▶ [Items from a dataset]:
╭──

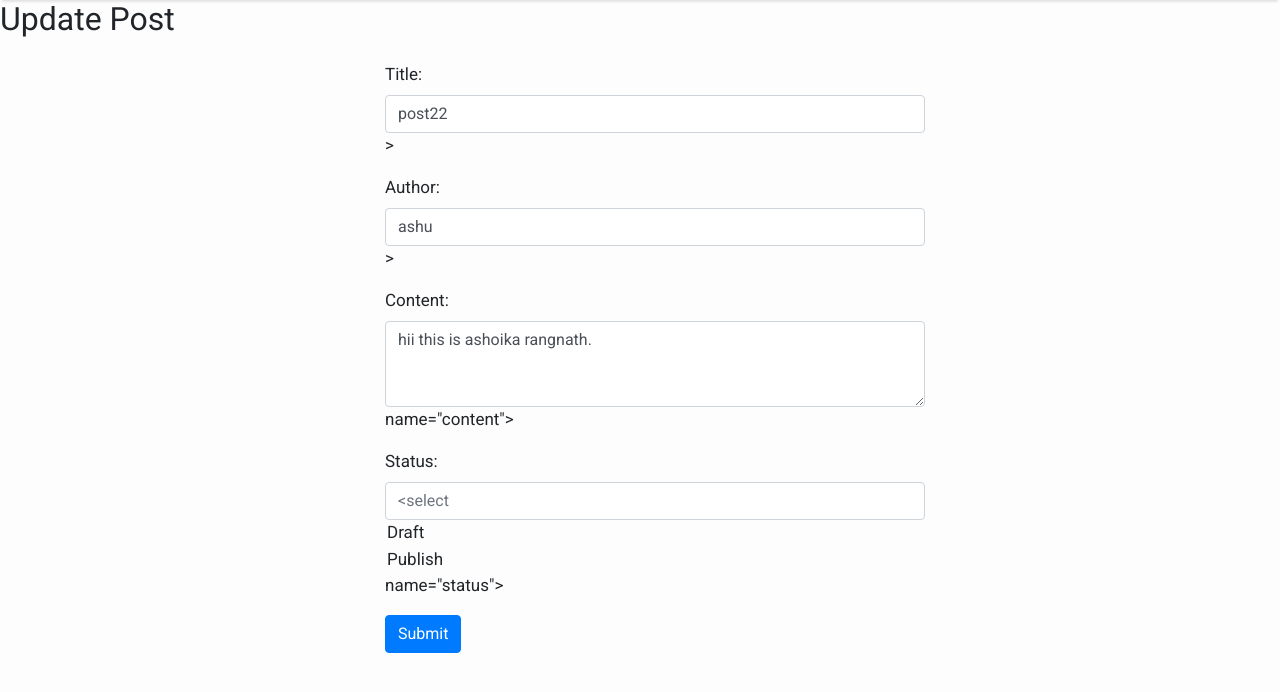
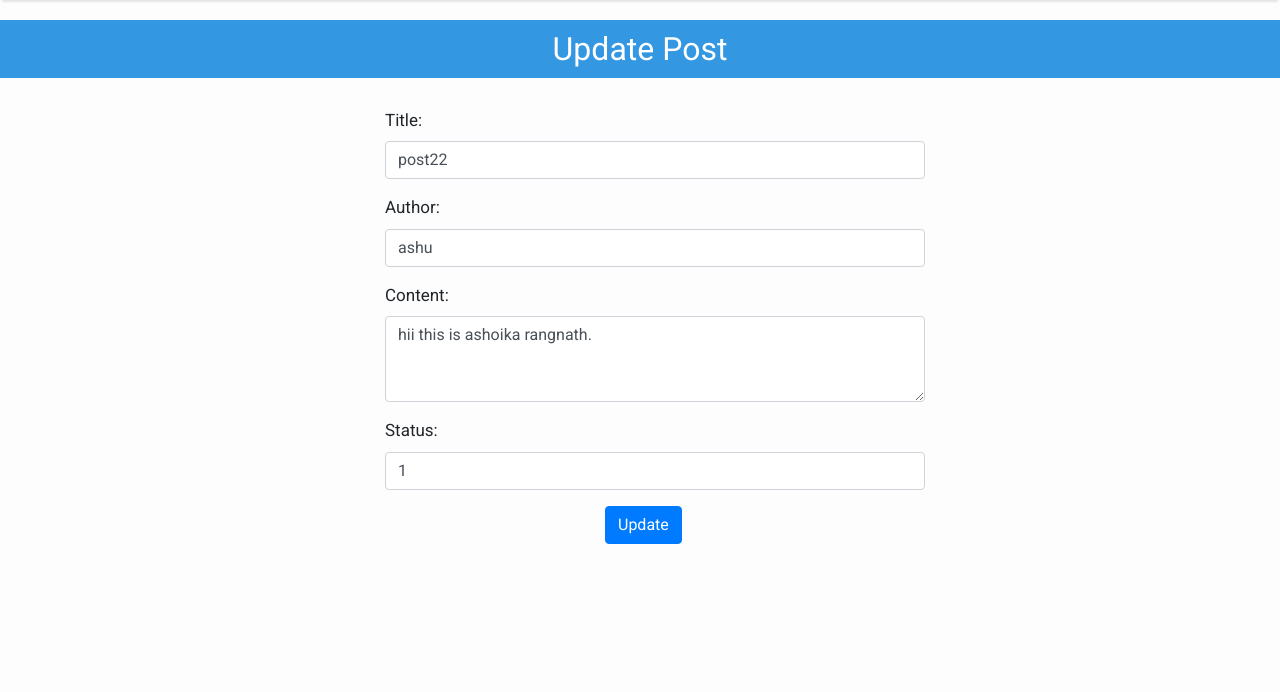
Before and after one commit to 19shiv03/gst, a Django app: page /updtae/29/ in a window 1280 px wide. Shown: the part 58-750 px from the top of the page. Run offline with Django 4.2, Linux system fonts and the light colour scheme; data comes from the database, SQL or seed files in the repository; both versions use the stored data as it was after the commit; some libraries are stand-ins or nearby versions.

Commit message:
changed24

```diff
--- a/Blog/crud/views.py
+++ b/Blog/crud/views.py
@@ -1,62 +1,84 @@
 from typing import Reversible
-from django.shortcuts import render,redirect
+from django.shortcuts import render, redirect
 
 from django.urls import reverse_lazy
-from django.views.generic import ListView,DetailView
-from django.views.generic.edit import CreateView,DeleteView,UpdateView
+from django.views.generic import ListView, DetailView
+from django.views.generic.edit import CreateView, DeleteView, UpdateView
 from requests import post
 from .models import Post
 from .forms import BlogForm
 
+
 class PostList(ListView):
-    queryset = Post.objects.filter(status=1).order_by('-created_on')
-    template_name = 'index.html'
+    queryset = Post.objects.filter(status=1).order_by("-created_on")
+    template_name = "index.html"
+
 
 class PostDetail(DetailView):
     model = Post
-    template_name = 'post_detail.html'
+    template_name = "post_detail.html"
+
 
 class AddPost(CreateView):
-    model=Post
-    template_name='add_post.html'
-    success_url = '/show'
-    fields=['title','author','content','status','created_on']
+    model = Post
+    template_name = "add_post.html"
+    success_url = "/show"
+    fields = ["title", "author", "content", "status", "created_on"]
+
 
 class DeletePost(DeleteView):
-    model=Post
-    template_name='delete.html'
-    success_url='/show'
+    model = Post
+    template_name = "delete.html"
+    success_url = "/show"
+
 
 class UpdatePost(UpdateView):
-    model=Post
-    fields=['title','author','content','status']
-    template_name='update.html'
-    success_url='/show'
+    model = Post
+    fields = ["title", "author", "content", "status"]
+    template_name = "update.html"
+    success_url = "/show"
+    initial = {}
+
+    def get_initial(self) -> dict:
+        global initial
+        initial = super(UpdatePost, self).get_initial()
+        print("initial data", initial)
+
+        # retrieve current object
+        habit_object = self.get_object()
+
+        initial["title"] = habit_object.title
+        initial["author"] = habit_object.author
+        initial["content"] = habit_object.content
+        initial["status"] = habit_object.status
+        print(initial)
+        return initial
+
+    def get_context_data(self, **kwargs):
+        context = super(UpdatePost, self).get_context_data(**kwargs)
+        context.update(self.get_initial())
+        return context
 
 
 class Myview(ListView):
     model = Post
-    template_name= 'show.html'
+    template_name = "show.html"
 
     def get_queryset(self, *args, **kwargs):
-
         return Post.objects.all()
-
-
 
 
 class SearchView(ListView):
     model = Post
-    template_name=  'show.html'
+    template_name = "show.html"
 
     def get_queryset(self, *args, **kwargs):
-        title = self.request.GET.get('post')
+        title = self.request.GET.get("post")
         if title:
-           result=Post.objects.filter(title=title)
-           if len(result)==0:
-               return Post.objects.all()
+            result = Post.objects.filter(title=title)
+            if len(result) == 0:
+                return Post.objects.all()
         else:
-            result=Post.objects.all()
-
+            result = Post.objects.all()
 
         return result
--- a/Blog/templates/show.html
+++ b/Blog/templates/show.html
@@ -32,15 +32,15 @@
 
     </style>
     <div class="both" style="padding:20px;">
-    <div class="form" style="margin-left:150px; width:40%; float:left; ">
+    <div class="form" style="margin-left:130px; width:40%; float:left; ">
     <form class="search" method="GET" action="/search/">
       {% csrf_token %}
       <input class="form-control" type="text" name='post' placeholder="search here">
-      <button class='btn' style="background:Orange" type="submit">Search</button>
+      <button class='btn' style="background:Orange;margin-left:10px" type="submit">Search</button>
     </form>
     <br>
     </div>
-    <div class="add" style="float:right; margin-right:290px;">
+    <div class="add" style="float:right; margin-right:235px;">
       <a href="/create" class="btn btn-primary" style="background-color:Green">Add New Record</a>
     </div>
   </div>
--- a/Blog/templates/update.html
+++ b/Blog/templates/update.html
@@ -1,39 +1,20 @@
- {% extends "base.html" %}
+{% extends 'base.html' %}
 {% block content %}
-{% comment %}
  <style>
-	h3{
+    h2{
      color:white;
+     margin-top:20px;
+     padding:10px;
      text-align:center;
-		margin: 25px 50px 75px;
-		border-radius:10px;
-		background-color: #3398E1 ;
+     background-color:#3398E1;
    }
-  .form{
-	   background-color:#e9f0f2;
-	   margin-left: 200px;
-	   margin-right: 200px;
-	   padding:30px;
-	   border-radius:20px;
+   .container{
+    margin-top:30px;
    }
-  input[type=submit]{
-	background-color: #adddef;
+   button{
+     margin-left:220px;
    }
-
  </style>
-<h3>Update Your Post</h3>
-<div class="form">
- <form method="post" style="margin-left:10px;">
-	{% csrf_token %}
-	{{ form.as_p }}
-	<input type="submit" value="Save">
-</form>
-</div> {% endcomment %}
-
-
-
-
-
   <h2>Update Post</h2>
 <div class="container">
   <div class="row">
@@ -41,28 +22,36 @@
           <form method="POST">
           {% csrf_token %}
 
-           <div class="mb-3 mt-3">
+            <div class="form-group">
             <label for="title" class="form-label">Title:</label>
-            <input type="text" class="form-control" id="title" name="author" placeholder={{form.title}}>
+           <input type="text" class="form-control" id="title" name="title" value="{{title}}">
 
           </div>
            <div class="mb-3">
             <label for="author" class="form-label">Author:</label>
-            <input type="text" class="form-control" id="author" name="author" placeholder={{form.author}} >
+            <input type="text" class="form-control" id="author" name="author" value={{author}} >
           </div>
           <div class="mb-3">
             <label for="author" class="form-label">Content:</label>
-            <textarea class="form-control" rows="3" col="3" id="content" placeholder={{form.content}} name="content"></textarea>
+            <textarea class="form-control"  rows="3" col="3" id="content" name="content">{{content}}</textarea>
           </div>
           <div class="mb-3">
             <label for="author" class="form-label">Status:</label>
-            <input type="number" class="form-control" id="status" placeholder={{form.status}} name="status">
+            <input type="number" class="form-control" id="status" name="status" value={{status}}>
             </div>
-          <button type="submit" class="btn btn-primary">Submit</button>
+          <button type="submit" class="btn btn-primary">Update</button>
           </form>
      </div>
-  </div>
-</div>
+  </div></div>
+{% endblock content%}
 
 
-{% endblock content%}
+
+{% comment %} {% block content %}
+    <h1>Edit YourModel</h1>
+    <form method="post">
+        {% csrf_token %}
+        {{ form.as_div }}
+        <button class="btn btn-primary" type="submit">Save Changes</button>
+    </form>
+{% endblock %} {% endcomment %}
```
Also changed, not shown: Blog/crud/forms.py (+0 -33 lines), Blog/templates/add_post.html (+8 -5 lines), Blog/templates/delete.html (+6 -5 lines), Blog/db.sqlite3. Lines whose indentation alone changed are shown as unchanged.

╰──

▶ [Task to complete]:
The output should consist of the records above, reproduced exactly, without pictures.

▶ [Answer to this problem]:
Before and after one commit to 19shiv03/gst, a Django app: page /updtae/29/ in a window 1280 px wide. Shown: the part 58-750 px from the top of the page. Run offline with Django 4.2, Linux system fonts and the light colour scheme; data comes from the database, SQL or seed files in the repository; both versions use the stored data as it was after the commit; some libraries are stand-ins or nearby versions.

Commit message:
changed24

```diff
--- a/Blog/crud/views.py
+++ b/Blog/crud/views.py
@@ -1,62 +1,84 @@
 from typing import Reversible
-from django.shortcuts import render,redirect
+from django.shortcuts import render, redirect
 
 from django.urls import reverse_lazy
-from django.views.generic import ListView,DetailView
-from django.views.generic.edit import CreateView,DeleteView,UpdateView
+from django.views.generic import ListView, DetailView
+from django.views.generic.edit import CreateView, DeleteView, UpdateView
 from requests import post
 from .models import Post
 from .forms import BlogForm
 
+
 class PostList(ListView):
-    queryset = Post.objects.filter(status=1).order_by('-created_on')
-    template_name = 'index.html'
+    queryset = Post.objects.filter(status=1).order_by("-created_on")
+    template_name = "index.html"
+
 
 class PostDetail(DetailView):
     model = Post
-    template_name = 'post_detail.html'
+    template_name = "post_detail.html"
+
 
 class AddPost(CreateView):
-    model=Post
-    template_name='add_post.html'
-    success_url = '/show'
-    fields=['title','author','content','status','created_on']
+    model = Post
+    template_name = "add_post.html"
+    success_url = "/show"
+    fields = ["title", "author", "content", "status", "created_on"]
+
 
 class DeletePost(DeleteView):
-    model=Post
-    template_name='delete.html'
-    success_url='/show'
+    model = Post
+    template_name = "delete.html"
+    success_url = "/show"
+
 
 class UpdatePost(UpdateView):
-    model=Post
-    fields=['title','author','content','status']
-    template_name='update.html'
-    success_url='/show'
+    model = Post
+    fields = ["title", "author", "content", "status"]
+    template_name = "update.html"
+    success_url = "/show"
+    initial = {}
+
+    def get_initial(self) -> dict:
+        global initial
+        initial = super(UpdatePost, self).get_initial()
+        print("initial data", initial)
+
+        # retrieve current object
+        habit_object = self.get_object()
+
+        initial["title"] = habit_object.title
+        initial["author"] = habit_object.author
+        initial["content"] = habit_object.content
+        initial["status"] = habit_object.status
+        print(initial)
+        return initial
+
+    def get_context_data(self, **kwargs):
+        context = super(UpdatePost, self).get_context_data(**kwargs)
+        context.update(self.get_initial())
+        return context
 
 
 class Myview(ListView):
     model = Post
-    template_name= 'show.html'
+    template_name = "show.html"
 
     def get_queryset(self, *args, **kwargs):
-
         return Post.objects.all()
-
-
 
 
 class SearchView(ListView):
     model = Post
-    template_name=  'show.html'
+    template_name = "show.html"
 
     def get_queryset(self, *args, **kwargs):
-        title = self.request.GET.get('post')
+        title = self.request.GET.get("post")
         if title:
-           result=Post.objects.filter(title=title)
-           if len(result)==0:
-               return Post.objects.all()
+            result = Post.objects.filter(title=title)
+            if len(result) == 0:
+                return Post.objects.all()
         else:
-            result=Post.objects.all()
-
+            result = Post.objects.all()
 
         return result
--- a/Blog/templates/show.html
+++ b/Blog/templates/show.html
@@ -32,15 +32,15 @@
 
     </style>
     <div class="both" style="padding:20px;">
-    <div class="form" style="margin-left:150px; width:40%; float:left; ">
+    <div class="form" style="margin-left:130px; width:40%; float:left; ">
     <form class="search" method="GET" action="/search/">
       {% csrf_token %}
       <input class="form-control" type="text" name='post' placeholder="search here">
-      <button class='btn' style="background:Orange" type="submit">Search</button>
+      <button class='btn' style="background:Orange;margin-left:10px" type="submit">Search</button>
     </form>
     <br>
     </div>
-    <div class="add" style="float:right; margin-right:290px;">
+    <div class="add" style="float:right; margin-right:235px;">
       <a href="/create" class="btn btn-primary" style="background-color:Green">Add New Record</a>
     </div>
   </div>
--- a/Blog/templates/update.html
+++ b/Blog/templates/update.html
@@ -1,39 +1,20 @@
- {% extends "base.html" %}
+{% extends 'base.html' %}
 {% block content %}
-{% comment %}
  <style>
-	h3{
+    h2{
      color:white;
+     margin-top:20px;
+     padding:10px;
      text-align:center;
-		margin: 25px 50px 75px;
-		border-radius:10px;
-		background-color: #3398E1 ;
+     background-color:#3398E1;
    }
-  .form{
-	   background-color:#e9f0f2;
-	   margin-left: 200px;
-	   margin-right: 200px;
-	   padding:30px;
-	   border-radius:20px;
+   .container{
+    margin-top:30px;
    }
-  input[type=submit]{
-	background-color: #adddef;
+   button{
+     margin-left:220px;
    }
-
  </style>
-<h3>Update Your Post</h3>
-<div class="form">
- <form method="post" style="margin-left:10px;">
-	{% csrf_token %}
-	{{ form.as_p }}
-	<input type="submit" value="Save">
-</form>
-</div> {% endcomment %}
-
-
-
-
-
   <h2>Update Post</h2>
 <div class="container">
   <div class="row">
@@ -41,28 +22,36 @@
           <form method="POST">
           {% csrf_token %}
 
-           <div class="mb-3 mt-3">
+            <div class="form-group">
             <label for="title" class="form-label">Title:</label>
-            <input type="text" class="form-control" id="title" name="author" placeholder={{form.title}}>
+           <input type="text" class="form-control" id="title" name="title" value="{{title}}">
 
           </div>
            <div class="mb-3">
             <label for="author" class="form-label">Author:</label>
-            <input type="text" class="form-control" id="author" name="author" placeholder={{form.author}} >
+            <input type="text" class="form-control" id="author" name="author" value={{author}} >
           </div>
           <div class="mb-3">
             <label for="author" class="form-label">Content:</label>
-            <textarea class="form-control" rows="3" col="3" id="content" placeholder={{form.content}} name="content"></textarea>
+            <textarea class="form-control"  rows="3" col="3" id="content" name="content">{{content}}</textarea>
           </div>
           <div class="mb-3">
             <label for="author" class="form-label">Status:</label>
-            <input type="number" class="form-control" id="status" placeholder={{form.status}} name="status">
+            <input type="number" class="form-control" id="status" name="status" value={{status}}>
             </div>
-          <button type="submit" class="btn btn-primary">Submit</button>
+          <button type="submit" class="btn btn-primary">Update</button>
           </form>
      </div>
-  </div>
-</div>
+  </div></div>
+{% endblock content%}
 
 
-{% endblock content%}
+
+{% comment %} {% block content %}
+    <h1>Edit YourModel</h1>
+    <form method="post">
+        {% csrf_token %}
+        {{ form.as_div }}
+        <button class="btn btn-primary" type="submit">Save Changes</button>
+    </form>
+{% endblock %} {% endcomment %}
```
Also changed, not shown: Blog/crud/forms.py (+0 -33 lines), Blog/templates/add_post.html (+8 -5 lines), Blog/templates/delete.html (+6 -5 lines), Blog/db.sqlite3. Lines whose indentation alone changed are shown as unchanged.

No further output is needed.